Transforming Canada's water monitoring program
The management of Canada’s water resources is a shared effort among different levels of government. The National Hydrological Service (NHS) is a collaborative, cost-shared program between the federal government and all provinces and territories. It provides for the collection, interpretation, and dissemination of surface water quantity data and information in support of decision-making domestically and internationally. The NHS is also responsible for water management of international and domestic transboundary water in partnership with the International Joint Commission and the provinces and territories.
- provinces, territories and stakeholders
- the public
- the activities of international and interprovincial boards and commissions involved in managing Canada's water resources
Using existing and ongoing resources, as well as the additional Budget 2018 investment, Canada is modernizing the NHS by:
- updating and improving water measurement equipment
- increasing its technical and engineering capacity to run the NHS program
- maintaining accurate and timely water level and flow measurements for Canada’s rivers and lakes in a digital age
- investigating innovation in measurement technology and data quality to enhance monitoring and services into the future
- developing new real-time water models and prediction systems to better predict and monitor Canada’s water resources in support of federal interests and obligations
A modern NHS allows for informed water management decisions by stakeholders, including:
- provincial and territorial flood forecasts
- drought monitoring
- more efficient water supply allocation
- more efficient economic and resource development
These investments will contribute to reducing risks to both human health and the environment.
This program builds upon recent investments in weather supercomputing and forecasts systems. This leads to more reliable predicting of inland water-related events for use by:
- governments (federal, provincial, territorial, municipal)
- emergency management organizations
The program contributes to all 13 goals set out in the Federal Sustainable Development Strategy (FSDS). It will also support the United Nations 2030 Agenda and its Sustainable Development Goals (SDGs) as follows:
Effective action on climate change: modernize data systems to understand how climate change is affecting the health of lakes and rivers and how it puts pressure on Canada’s water resources. This will also support SDG 13 Climate action.
Greening government: research activities that can make NHS field operations more modern and efficient and reduce their environmental footprint. These actions will also support SDG 12 Responsible consumption and production.
Clean growth: provide information that contributes to making sure that water-dependent sectors have the water that is needed and encourage innovation related to how these sectors use water. This will also support SDG 9 Industry, innovation and infrastructure.
Modern and resilient infrastructure: provide information that contributes to ongoing investments to infrastructure by all levels of government, the private sector and the public. It will help them remain functional in the face of water-related events including floods and storms. This will also support the SDG 9 Industry, innovation and infrastructure.
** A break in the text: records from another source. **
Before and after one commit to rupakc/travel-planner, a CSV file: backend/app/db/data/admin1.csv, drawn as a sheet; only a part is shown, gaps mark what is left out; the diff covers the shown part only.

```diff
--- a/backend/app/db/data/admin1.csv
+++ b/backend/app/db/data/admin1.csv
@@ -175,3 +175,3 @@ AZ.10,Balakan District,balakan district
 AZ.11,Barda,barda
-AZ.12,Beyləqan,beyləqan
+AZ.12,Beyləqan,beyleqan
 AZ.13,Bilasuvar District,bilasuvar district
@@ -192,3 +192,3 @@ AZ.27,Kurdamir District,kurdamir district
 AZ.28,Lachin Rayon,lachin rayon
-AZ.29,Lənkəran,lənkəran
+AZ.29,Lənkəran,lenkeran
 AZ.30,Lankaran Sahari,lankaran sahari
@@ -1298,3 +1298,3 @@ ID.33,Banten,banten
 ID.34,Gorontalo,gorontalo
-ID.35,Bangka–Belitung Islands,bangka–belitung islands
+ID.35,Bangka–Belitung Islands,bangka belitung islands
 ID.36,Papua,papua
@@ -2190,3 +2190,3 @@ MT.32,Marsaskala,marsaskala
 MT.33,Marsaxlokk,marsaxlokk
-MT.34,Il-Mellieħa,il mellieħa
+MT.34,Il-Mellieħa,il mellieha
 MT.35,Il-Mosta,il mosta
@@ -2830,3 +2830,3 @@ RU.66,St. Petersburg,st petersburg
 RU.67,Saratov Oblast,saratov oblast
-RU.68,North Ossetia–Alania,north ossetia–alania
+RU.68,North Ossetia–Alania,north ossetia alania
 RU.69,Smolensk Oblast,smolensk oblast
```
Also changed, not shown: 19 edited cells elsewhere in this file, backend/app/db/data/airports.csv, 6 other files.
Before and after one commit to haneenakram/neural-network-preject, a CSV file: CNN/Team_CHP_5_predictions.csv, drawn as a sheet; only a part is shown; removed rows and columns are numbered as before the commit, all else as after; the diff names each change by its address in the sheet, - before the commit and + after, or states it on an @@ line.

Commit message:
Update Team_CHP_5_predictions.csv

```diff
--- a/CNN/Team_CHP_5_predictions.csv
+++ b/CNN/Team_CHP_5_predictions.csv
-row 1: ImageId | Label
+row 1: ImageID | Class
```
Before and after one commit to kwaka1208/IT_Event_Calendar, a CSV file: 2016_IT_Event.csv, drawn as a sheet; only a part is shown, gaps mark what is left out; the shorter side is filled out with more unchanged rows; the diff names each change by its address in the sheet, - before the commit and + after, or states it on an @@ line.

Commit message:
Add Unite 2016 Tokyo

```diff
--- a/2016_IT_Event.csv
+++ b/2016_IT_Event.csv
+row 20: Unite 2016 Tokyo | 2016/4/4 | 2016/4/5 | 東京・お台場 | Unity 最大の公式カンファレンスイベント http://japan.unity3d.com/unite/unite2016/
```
Clean energy: provide continued access to accurate and reliable real time data on water quantity to ensure continued safe operation of hydroelectric and nuclear energy generation. This will also support SDG 7 Affordable and clean energy.
Healthy coasts and oceans: provide information that supports safe navigation and the operation of wastewater facilities in rivers that are connected to coastal ecosystems and the oceans. This will also support SDG 14 Life below water.
Pristine lakes and rivers: help to preserve rivers and lakes by ensuring that correct data and information on water flow and level continues to be available to inform decisions relating to safe navigation, the design and operation of wastewater facilities, environmental assessments and enforcement activities. This will also support SDG 6 Clean water and sanitation.
Sustainably managed lands and forests: contribute to monitoring and understanding the water cycle and the impacts of climate change on Canada’s ecosystems to help manage lands and forests sustainably. This will also support SDG 15 Life on land.
Healthy wildlife populations: provide water data and develop water prediction capacity to support informed and effective wildlife management interventions. This will also support SDG 15 Life on land.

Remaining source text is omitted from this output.